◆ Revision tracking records
= Beginning of Section =

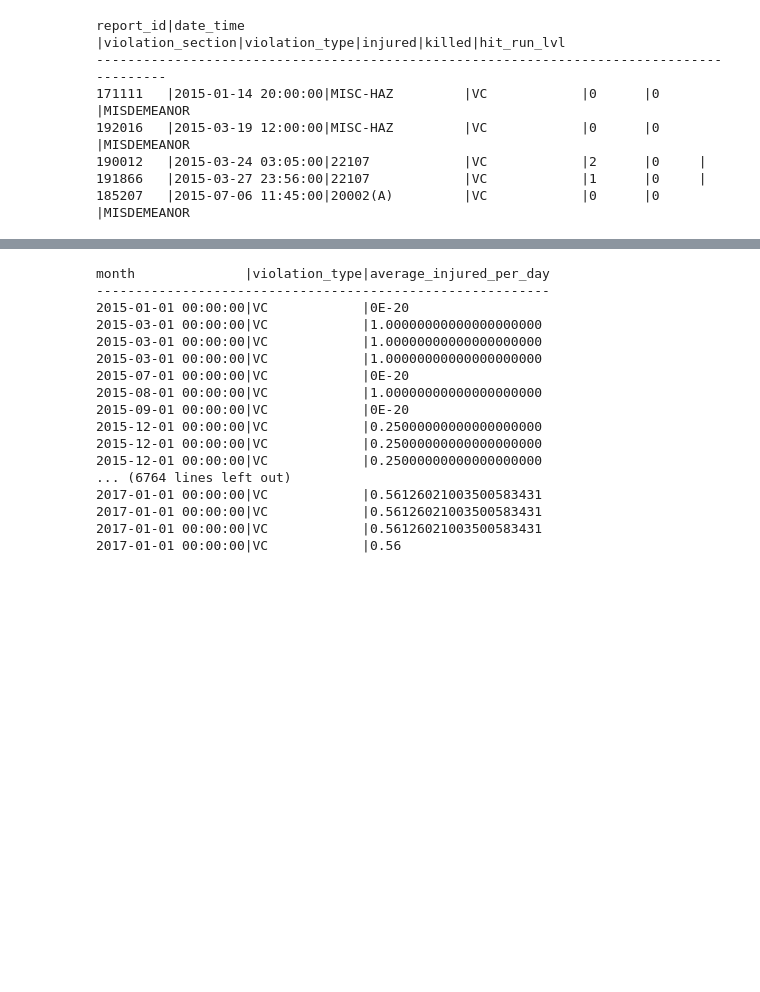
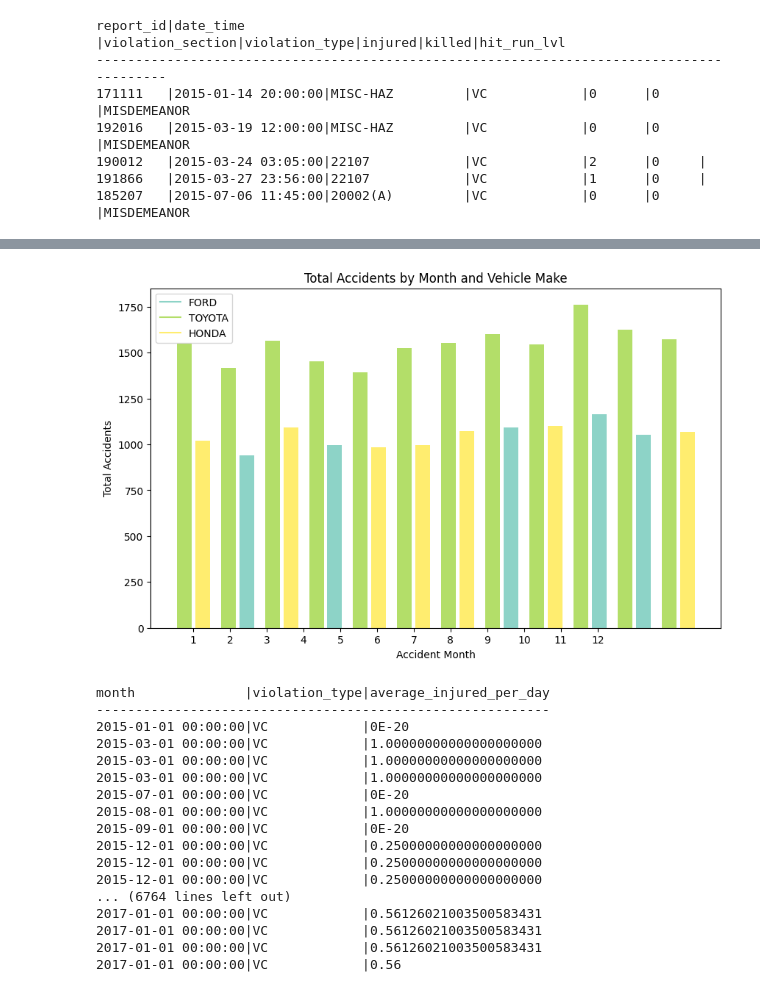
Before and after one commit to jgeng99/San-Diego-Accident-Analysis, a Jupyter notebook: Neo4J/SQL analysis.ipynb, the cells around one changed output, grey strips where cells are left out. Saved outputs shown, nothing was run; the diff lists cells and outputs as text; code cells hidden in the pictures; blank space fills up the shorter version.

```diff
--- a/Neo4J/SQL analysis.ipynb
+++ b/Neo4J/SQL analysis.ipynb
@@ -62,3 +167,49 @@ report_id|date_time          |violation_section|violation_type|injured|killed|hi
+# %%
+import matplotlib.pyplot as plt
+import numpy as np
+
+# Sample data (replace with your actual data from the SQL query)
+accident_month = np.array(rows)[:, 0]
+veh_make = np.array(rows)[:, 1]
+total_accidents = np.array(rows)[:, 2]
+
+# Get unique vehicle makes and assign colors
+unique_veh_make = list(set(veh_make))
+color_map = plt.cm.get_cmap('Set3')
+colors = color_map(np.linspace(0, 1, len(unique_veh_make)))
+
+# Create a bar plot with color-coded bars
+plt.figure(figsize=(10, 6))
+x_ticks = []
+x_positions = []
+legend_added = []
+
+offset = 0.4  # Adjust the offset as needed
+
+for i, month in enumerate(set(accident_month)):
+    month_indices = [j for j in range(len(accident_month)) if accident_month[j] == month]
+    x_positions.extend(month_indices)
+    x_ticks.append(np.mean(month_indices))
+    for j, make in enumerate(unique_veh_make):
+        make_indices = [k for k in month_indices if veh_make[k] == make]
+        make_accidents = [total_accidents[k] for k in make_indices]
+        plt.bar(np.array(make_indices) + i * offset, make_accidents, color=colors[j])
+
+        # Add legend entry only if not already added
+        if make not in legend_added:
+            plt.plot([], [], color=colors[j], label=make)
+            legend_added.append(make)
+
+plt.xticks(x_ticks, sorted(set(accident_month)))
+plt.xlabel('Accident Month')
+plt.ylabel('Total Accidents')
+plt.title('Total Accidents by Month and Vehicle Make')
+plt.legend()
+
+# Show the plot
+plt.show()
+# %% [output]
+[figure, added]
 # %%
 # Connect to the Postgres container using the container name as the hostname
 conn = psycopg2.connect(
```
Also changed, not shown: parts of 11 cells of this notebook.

= End of Section =

◆ Task item
What lines above hold the word "array"? List them all.

◆ Finished exercise
+accident_month = np.array(rows)[:, 0]
+veh_make = np.array(rows)[:, 1]
+total_accidents = np.array(rows)[:, 2]
+        plt.bar(np.array(make_indices) + i * offset, make_accidents, color=colors[j])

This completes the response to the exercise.